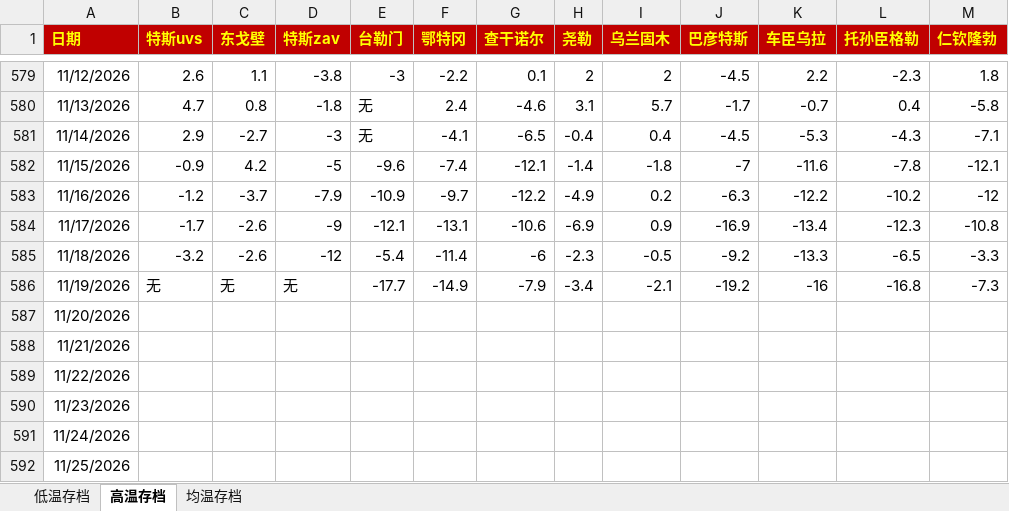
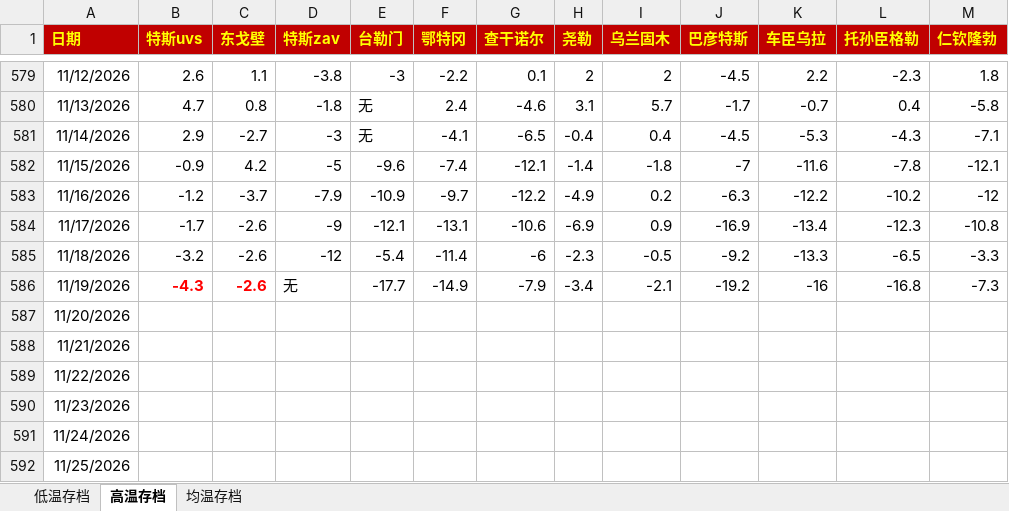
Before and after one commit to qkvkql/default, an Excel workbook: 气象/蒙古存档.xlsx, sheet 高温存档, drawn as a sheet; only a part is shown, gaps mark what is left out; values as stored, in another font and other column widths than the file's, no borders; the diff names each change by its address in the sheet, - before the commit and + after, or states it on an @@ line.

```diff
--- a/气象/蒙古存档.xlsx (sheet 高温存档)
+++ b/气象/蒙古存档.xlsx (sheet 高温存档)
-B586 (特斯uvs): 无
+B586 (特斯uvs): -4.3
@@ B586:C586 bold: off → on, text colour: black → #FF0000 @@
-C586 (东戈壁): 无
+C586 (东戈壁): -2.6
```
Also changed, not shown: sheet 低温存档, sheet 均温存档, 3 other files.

---

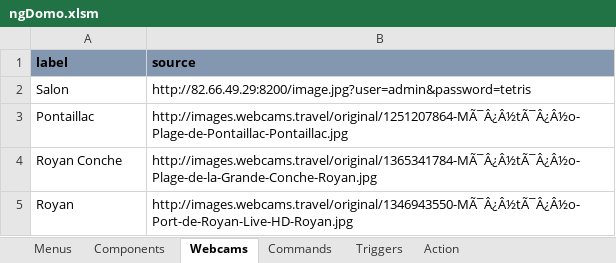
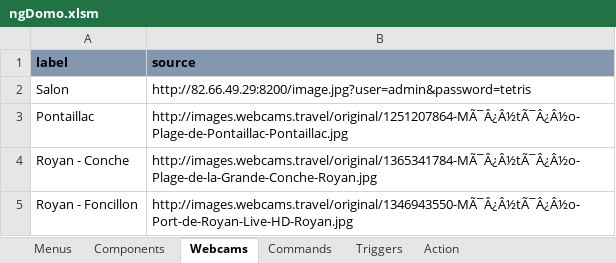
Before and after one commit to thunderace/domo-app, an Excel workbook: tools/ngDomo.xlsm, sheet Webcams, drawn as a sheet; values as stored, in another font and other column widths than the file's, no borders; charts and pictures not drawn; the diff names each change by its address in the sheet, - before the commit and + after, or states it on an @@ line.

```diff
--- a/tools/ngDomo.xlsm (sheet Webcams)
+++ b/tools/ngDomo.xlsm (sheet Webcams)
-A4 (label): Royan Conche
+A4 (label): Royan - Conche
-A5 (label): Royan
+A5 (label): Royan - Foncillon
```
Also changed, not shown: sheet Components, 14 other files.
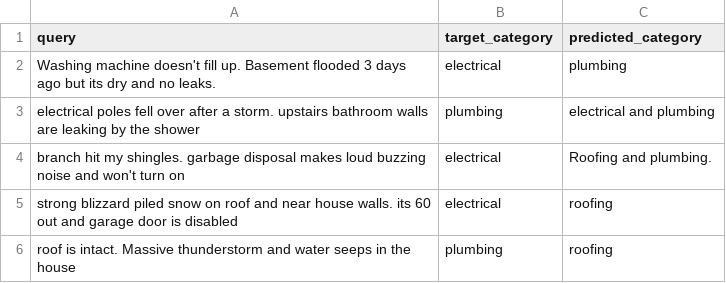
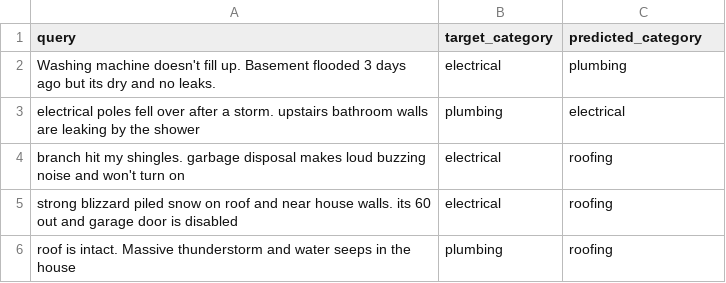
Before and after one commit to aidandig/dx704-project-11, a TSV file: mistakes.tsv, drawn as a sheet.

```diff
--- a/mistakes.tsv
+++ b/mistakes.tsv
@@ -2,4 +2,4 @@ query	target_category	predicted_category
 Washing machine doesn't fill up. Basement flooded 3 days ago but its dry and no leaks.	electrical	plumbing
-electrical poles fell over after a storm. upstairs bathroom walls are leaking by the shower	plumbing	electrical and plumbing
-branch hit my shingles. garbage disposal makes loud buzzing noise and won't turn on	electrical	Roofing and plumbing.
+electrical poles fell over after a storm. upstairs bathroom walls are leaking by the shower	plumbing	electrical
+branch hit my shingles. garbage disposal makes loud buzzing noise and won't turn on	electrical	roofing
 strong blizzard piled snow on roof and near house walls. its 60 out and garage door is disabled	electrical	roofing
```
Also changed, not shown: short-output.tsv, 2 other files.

TASK ITEM:
From the line containing "Before and after one commit to qkvkql/default, an" down to the line containing "Also changed, not shown: sheet 低温存档, sheet" in the material above, reproduce every line exactly, including the two end lines.

TASK ANSWER:
Before and after one commit to qkvkql/default, an Excel workbook: 气象/蒙古存档.xlsx, sheet 高温存档, drawn as a sheet; only a part is shown, gaps mark what is left out; values as stored, in another font and other column widths than the file's, no borders; the diff names each change by its address in the sheet, - before the commit and + after, or states it on an @@ line.

```diff
--- a/气象/蒙古存档.xlsx (sheet 高温存档)
+++ b/气象/蒙古存档.xlsx (sheet 高温存档)
-B586 (特斯uvs): 无
+B586 (特斯uvs): -4.3
@@ B586:C586 bold: off → on, text colour: black → #FF0000 @@
-C586 (东戈壁): 无
+C586 (东戈壁): -2.6
```
Also changed, not shown: sheet 低温存档, sheet 均温存档, 3 other files.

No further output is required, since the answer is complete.